This is where we wished we’d stayed, the Fairmont Banff Springs.
On our last morning in Banff, we signed up for a wildlife tour. We had heard grand stories of all of this alleged wildlife that Canada boasts, but had yet to see a trace in the week we’d been bopping around BC and Alberta. The tourism board rep we brunched with even went as far as to tell us of the “bear jams” when downtown Banff was thrown off course by a hungry visitor and how many mornings the elk in her backyard were so many, she couldn’t even open her door. We figured this just a ploy by the tourism board to increase numbers—”Canada: Where the Moose Roam Free and the Locals Co-Exist Peacefully with the Bears”—as we had seen one “long-horned sheep” (AKA ram) on our 24 hours aboard the train, and little else besides some osprey and eagles. But we wanted the goods; give us the two-ton beasts. We’ll gladly make friends.
So when we boarded our tour bus, we took an informal poll of our fellow tourists to inquire as to whom had actually had a real wildlife sighting (sheep and birds so don’t count). Twelve of the 14 raised their hands, the two losers with their arms firmly pinned to their sides being Evan and me. Boy, did we feel like the cool kids on the bus. We did spot a horse, oh but he was on reins and pulling a cart.

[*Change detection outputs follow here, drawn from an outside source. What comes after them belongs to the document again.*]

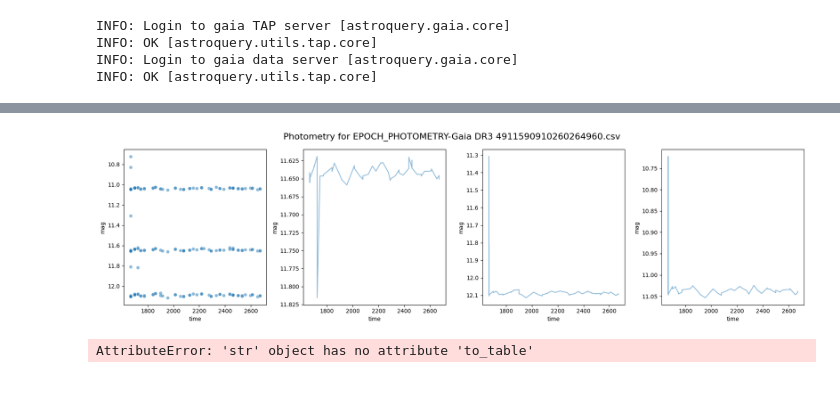
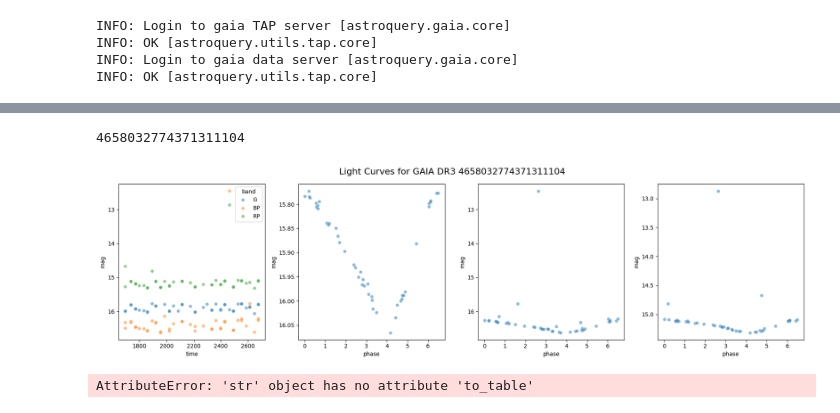
Before and after one commit to jduffy93/Gaia_variable_star_classification, a Jupyter notebook: analysis.ipynb, the cells around one changed output, grey strips where cells are left out. Cells and saved outputs as stored; diff of their text form; code cells hidden in the pictures.

Commit message:
accessed cepheid table + phase diagram

```diff
--- a/analysis.ipynb
+++ b/analysis.ipynb
@@ -138,16 +140,8 @@ def make_canvas(
     if show_legend:
         plt.legend(fontsize=fontsize * 0.75)
 # %%
-# generic test query for photometry
-query = f"SELECT source_id, ra, dec, pmra, pmdec, parallax \
-FROM gaiadr3.gaia_source \
-WHERE has_epoch_photometry = 'True' \
-AND has_xp_sampled = 'True'\
-AND has_rvs = 'True' \
-AND has_mcmc_msc = 'True' \
-AND has_mcmc_gspphot = 'True' \
-AND random_index between 0 and 200000"
-
+query = f"SELECT TOP 5000 source_id, pf, p1_o, p2_o, epoch_g, epoch_bp, epoch_rp, type_best_classification, type2_best_sub_classification, mode_best_classification, multi_mode_best_classification \
+FROM gaiadr3.vari_cepheid"
 
 job = Gaia.launch_job_async(query)
 results = job.get_results()
@@ -254,36 +281,40 @@ Table length=66
 # %%
 fig, axs = plt.subplots(1, 4, figsize=(18, 5))
 
-fig.suptitle(f"Photometry for {dl_key}", fontsize=16)
+fig.suptitle(f"Light Curves for GAIA DR3 {ID}", fontsize=16)
 
 
-sns.scatterplot(x=product["time"], y=product["mag"], alpha=0.5, ax=axs[0])
-sns.lineplot(
-    x=product[product["band"] == "G"]["time"],
+sns.scatterplot(
+    x=product["time"], y=product["mag"], hue=product["band"], alpha=0.5, ax=axs[0]
+)
+sns.scatterplot(
+    x=product[product["band"] == "G"]["phase"],
     y=product[product["band"] == "G"]["mag"],
     alpha=0.5,
     ax=axs[1],
 )
-sns.lineplot(
-    x=product[product["band"] == "BP"]["time"],
+sns.scatterplot(
+    x=product[product["band"] == "BP"]["phase"],
     y=product[product["band"] == "BP"]["mag"],
     alpha=0.5,
     ax=axs[2],
 )
-sns.lineplot(
-    x=product[product["band"] == "RP"]["time"],
+sns.scatterplot(
+    x=product[product["band"] == "RP"]["phase"],
     y=product[product["band"] == "RP"]["mag"],
     alpha=0.5,
     ax=axs[3],
 )
 inv = axs[0].invert_yaxis()
 inv = axs[1].invert_yaxis()
 inv = axs[2].invert_yaxis()
 inv = axs[3].invert_yaxis()
 
 plt.tight_layout()
+4658032774371311104
 # %% [output]
+4658032774371311104
-[figure, old version]
+[figure, new version]
 # %%
 dl_key = "EPOCH_PHOTOMETRY-Gaia DR3 4911590910260264960.ecsv"
 
```
Also changed, not shown: parts of 10 cells of this notebook, 1 other file.
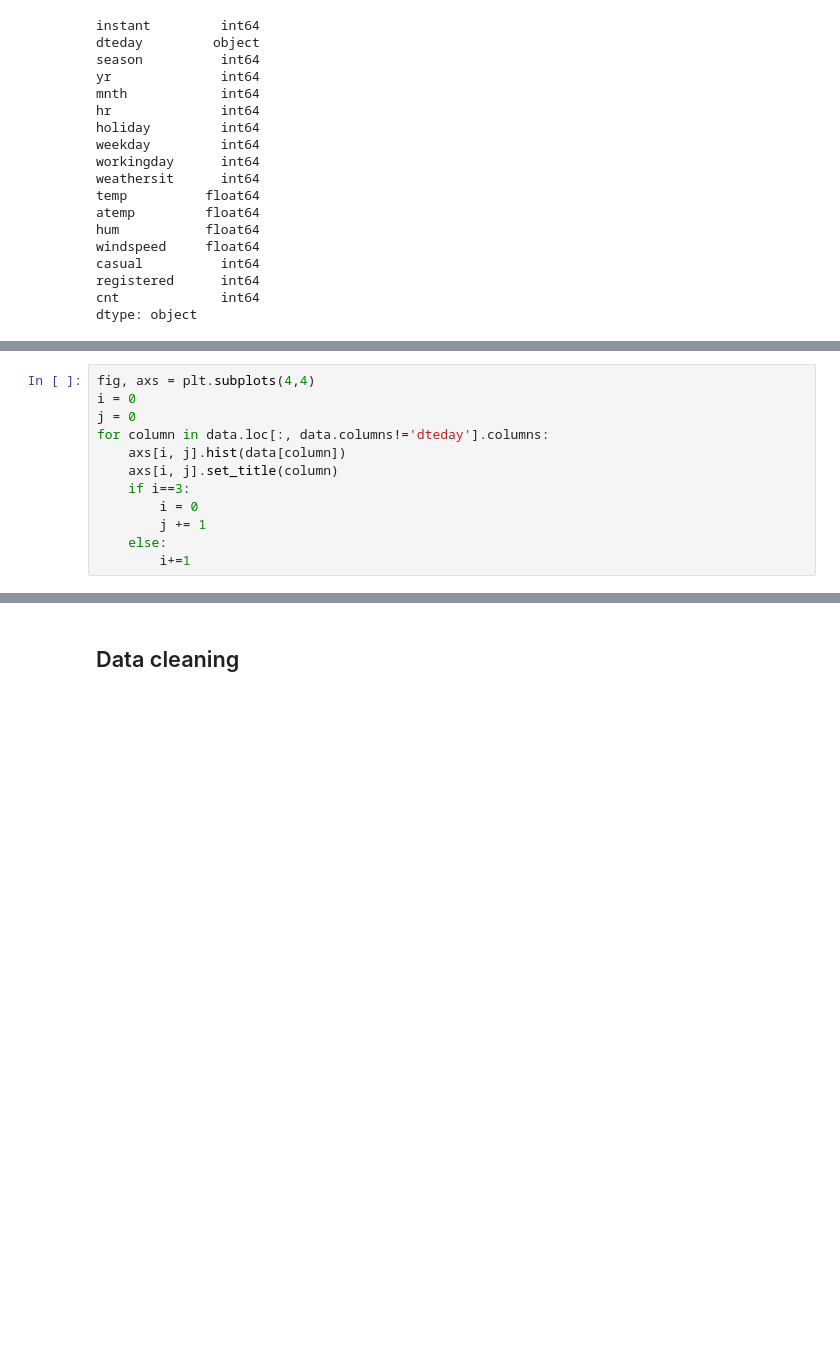
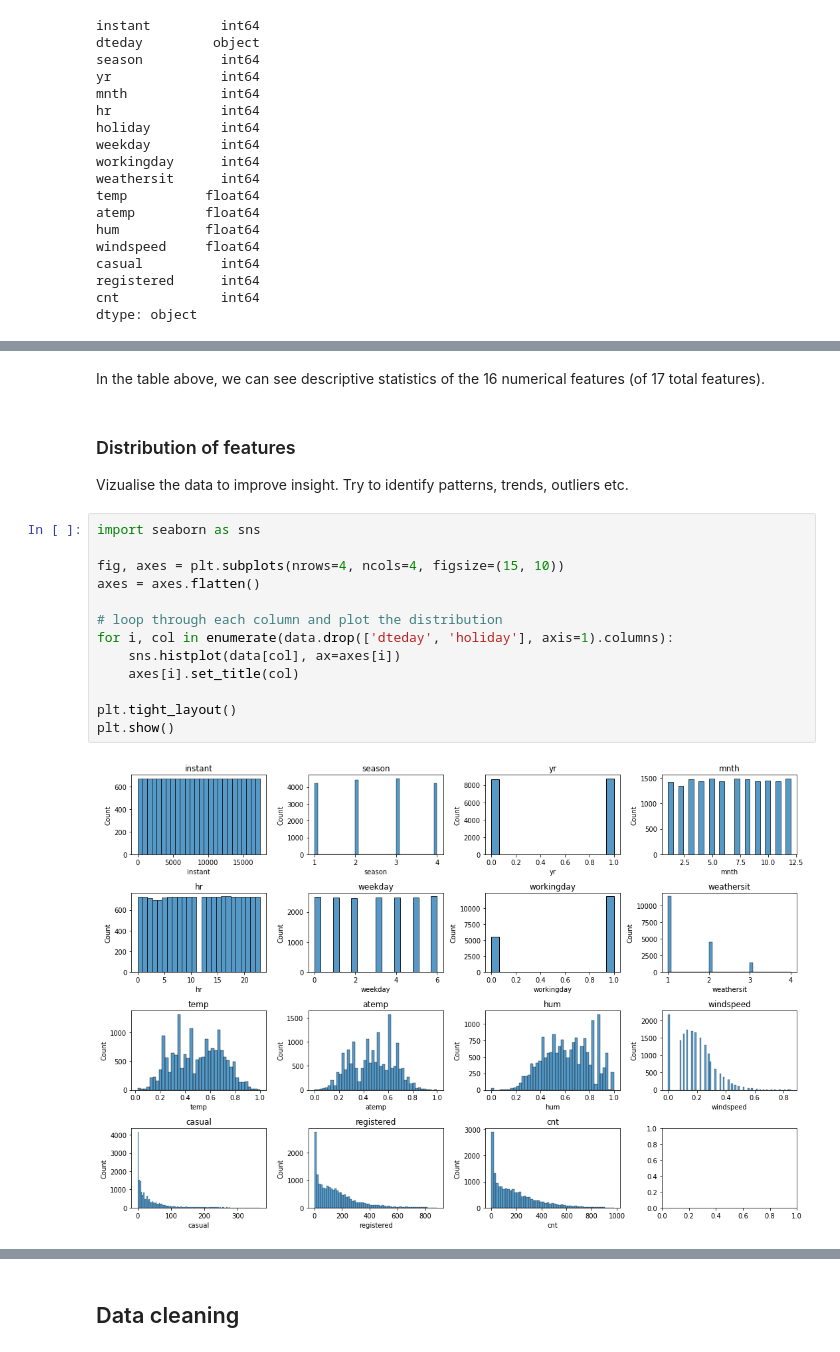
Before and after one commit to Mariuble/ucberkeley_bikerental, a Jupyter notebook: data_cleaning.ipynb, the cells around one changed output, grey strips where cells are left out. Cells and saved outputs as stored; diff of their text form; blank space fills up the shorter version.

Commit message:
EDA visualization

```diff
--- a/data_cleaning.ipynb
+++ b/data_cleaning.ipynb
@@ -83,12 +66,0 @@ False
-# %%
-fig, axs = plt.subplots(4,4)
-i = 0
-j = 0
-for column in data.loc[:, data.columns!='dteday'].columns:
-    axs[i, j].hist(data[column])
-    axs[i, j].set_title(column)
-    if i==3:
-        i = 0
-        j += 1
-    else:
-        i+=1
@@ -97 +81,21 @@ for column in data.loc[:, data.columns!='dteday'].columns:
+# %% [markdown]
+In the table above, we can see descriptive statistics of the 16 numerical features (of 17 total features).
+# %% [markdown]
+### Distribution of features
+Vizualise the data to improve insight. Try to identify patterns, trends, outliers etc.
+# %%
+import seaborn as sns
+
+fig, axes = plt.subplots(nrows=4, ncols=4, figsize=(15, 10))
+axes = axes.flatten()
+
+# loop through each column and plot the distribution
+for i, col in enumerate(data.drop(['dteday', 'holiday'], axis=1).columns):
+    sns.histplot(data[col], ax=axes[i])
+    axes[i].set_title(col)
+
+plt.tight_layout()
+plt.show()
+# %% [output]
+[figure, added]
 # %% [markdown]
```
Also changed, not shown: parts of 6 cells of this notebook.
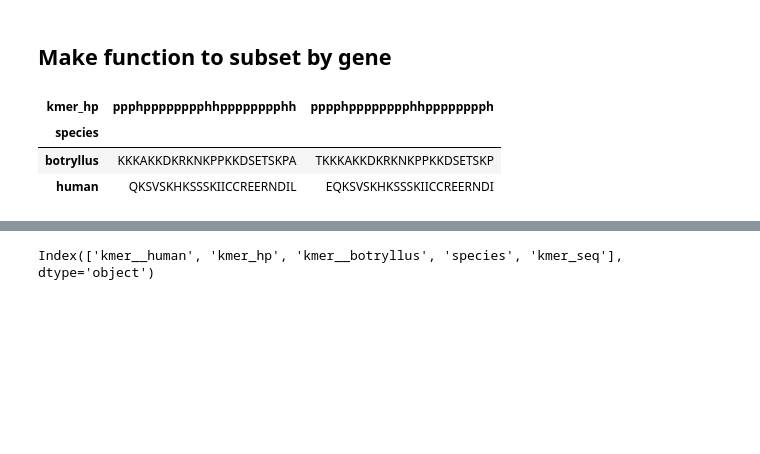
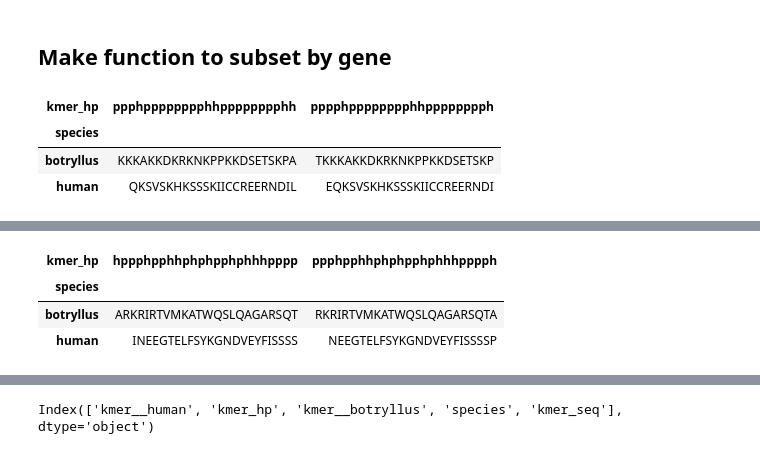
Before and after one commit to olgabot/botryllus-mhc, a Jupyter notebook: notebooks/005_bhf_kmer_matches.ipynb, the cells around one changed output, grey strips where cells are left out. Cells and saved outputs as stored; diff of their text form; code cells hidden in the pictures; blank space fills up the shorter version.

```diff
--- a/notebooks/005_bhf_kmer_matches.ipynb
+++ b/notebooks/005_bhf_kmer_matches.ipynb
@@ -383,11 +388,12 @@ def subset_gene_kmers(bhf_human_kmers, gene_symbol):
         else x["kmer__botryllus"],
         axis=1,
     )
-    return tidy
+    pivoted = tidy.pivot(columns="kmer_hp", index="species", values="kmer_seq")
+    return pivoted
 
 
-ift122_tidy = subset_gene_kmers(bhf_human_kmers, "IFT122")
-ift122_tidy.pivot(columns="kmer_hp", index="species", values="kmer_seq")
+ift122 = subset_gene_kmers(bhf_human_kmers, "IFT122")
+ift122
 # %% [output]
 | kmer_hp | ppphpppppppphhpppppppphh | pppphpppppppphhpppppppph |
 | species |  |  |
@@ -395,0 +433,6 @@ ift122_tidy.pivot(columns="kmer_hp", index="species", values="kmer_seq")
+# %%
+gene_symbol_pattern = "gene_symbol:([\w\d\-]+)"
+re.findall(
+    gene_symbol_pattern,
+    "ENSP00000291574.4 pep chromosome:GRCh38:21:44012309:44106552:1 gene:ENSG00000160218.13 transcript:ENST00000291574.9 gene_biotype:protein_coding transcript_biotype:protein_coding gene_symbol:TRAPPC10 description:trafficking protein particle complex 10 [Source:HGNC Symbol;Acc:HGNC:11868]",
+)
@@ -395,0 +456,5 @@ ift122_tidy.pivot(columns="kmer_hp", index="species", values="kmer_seq")
+# %%
+symbol_to_seq = {
+    re.findall(gene_symbol_pattern, r["name"])[0]: r["sequence"] for r in bhf_matches
+}
+len(symbol_to_seq)
@@ -395,0 +515,61 @@ ift122_tidy.pivot(columns="kmer_hp", index="species", values="kmer_seq")
+# %%
+def get_matching_kmer_subsequence(sequence, kmers, gene_symbol):
+    i_min = len(sequence)
+    i_max = 0
+    for kmer_human in kmers:
+        i_kmer = sequence.find(kmer_human)
+        # if i_kmer =< 0:
+        #     continue
+
+        if i_kmer < i_min:
+            i_min = i_kmer
+        if i_kmer > i_max:
+            i_max = i_kmer
+    j = i_max + len(kmer_human)
+
+    #     print(f'i_min: {i_min}')
+    #     print(f'i_max: {i_max}')
+    #     print(f'j: {j}')
+
+
+    print(f">{gene_symbol}")
+    print(f"before match: {sequence[:i_min]}\n")
+    print(f"matching: {sequence[i_min:j]}\n")
+    print(f"after match: {sequence[j:]}")
+    print(f"Match range (1-based): {i_min+1}-{j}")
+    return sequence[i_min:j]
+
+
+for gene_symbol in search.symbol.unique():
+    print(f"\n\n--- {gene_symbol} ---")
+    df = subset_gene_kmers(bhf_human_kmers, gene_symbol)
+    display(df)
+    sequence = symbol_to_seq[gene_symbol]
+    get_matching_kmer_subsequence(
+        symbol_to_seq[gene_symbol], df.loc["human"], gene_symbol
+    )
+    print('-')
+    get_matching_kmer_subsequence(bhf["sequence"], df.loc["botryllus"], "BHF")
+
+    #     i_min = len(sequence)
+    #     i_max = 0
+    #     for kmer_human in df.loc['human']:
+    #         i_kmer = sequence.find(kmer_human)
+    #         # if i_kmer =< 0:
+    #         #     continue
+
+    #         if i_kmer < i_min:
+    #             i_min = i_kmer
+    #         if i_kmer > i_max:
+    #             i_max = i_kmer
+    #     j = i_max + len(kmer_human)
+
+    # #     print(f'i_min: {i_min}')
+    # #     print(f'i_max: {i_max}')
+    # #     print(f'j: {j}')
+
+#     print(f'>{gene_symbol}')
+#     print(f'{sequence[:i_min]}\n')
+#     print(f'matching: {sequence[i_min:j]}\n')
+#     print(f'{sequence[j:]}')
+# %% [output]
@@ -395,0 +643,4 @@ ift122_tidy.pivot(columns="kmer_hp", index="species", values="kmer_seq")
+| kmer_hp | hppphpphhphphpphphhhpppp | ppphpphhphphpphphhhpppph |
+| species |  |  |
+| botryllus | ARKRIRTVMKATWQSLQAGARSQT | RKRIRTVMKATWQSLQAGARSQTA |
+| human | INEEGTELFSYKGNDVEYFISSSS | NEEGTELFSYKGNDVEYFISSSSP |
```
Also changed, not shown: parts of 21 cells of this notebook, 1 other file.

So we had high hopes as we embarked on our wildlife excursion, as anyone who forked over $55 for a three-hour tour (a three-hour tour) might. Instead, we had a gem of a guide (the sarcasm, it drips from the keyboard) who claimed to work on some big bear project but refused to take us anywhere near where the bears supposedly chill. But we want bears! GIVE US ALL YOUR BEARS, PLEASE.
I even brought a pot of honey and everything (I hear it helps to establish rapport)! And just to further ensure that there was no way a bear would stick around for our arrival, Douche Guide would yell out, “Ho Bear!” to scare them all off as we approached (something to do with a Pavlovian association between that phrase and them getting whacked in the butt with a dart; I don’t blame them, if someone was using my behind as a target, I might be inclined to run the opposite way, too). But hey, we saw plenty of scat (AKA poop if we’re being uncouth), and as our guide pointed out, “that’s wildlife, too, you know.” Touche.
In the end, we saw two ground squirrels, some juniper, and a lot of tracks, indicating that a bear, wolf and some elk had been somewhere in the area sometime in the past months or so. Unfortunately, we didn’t see them, so I guess we’ll just have to return…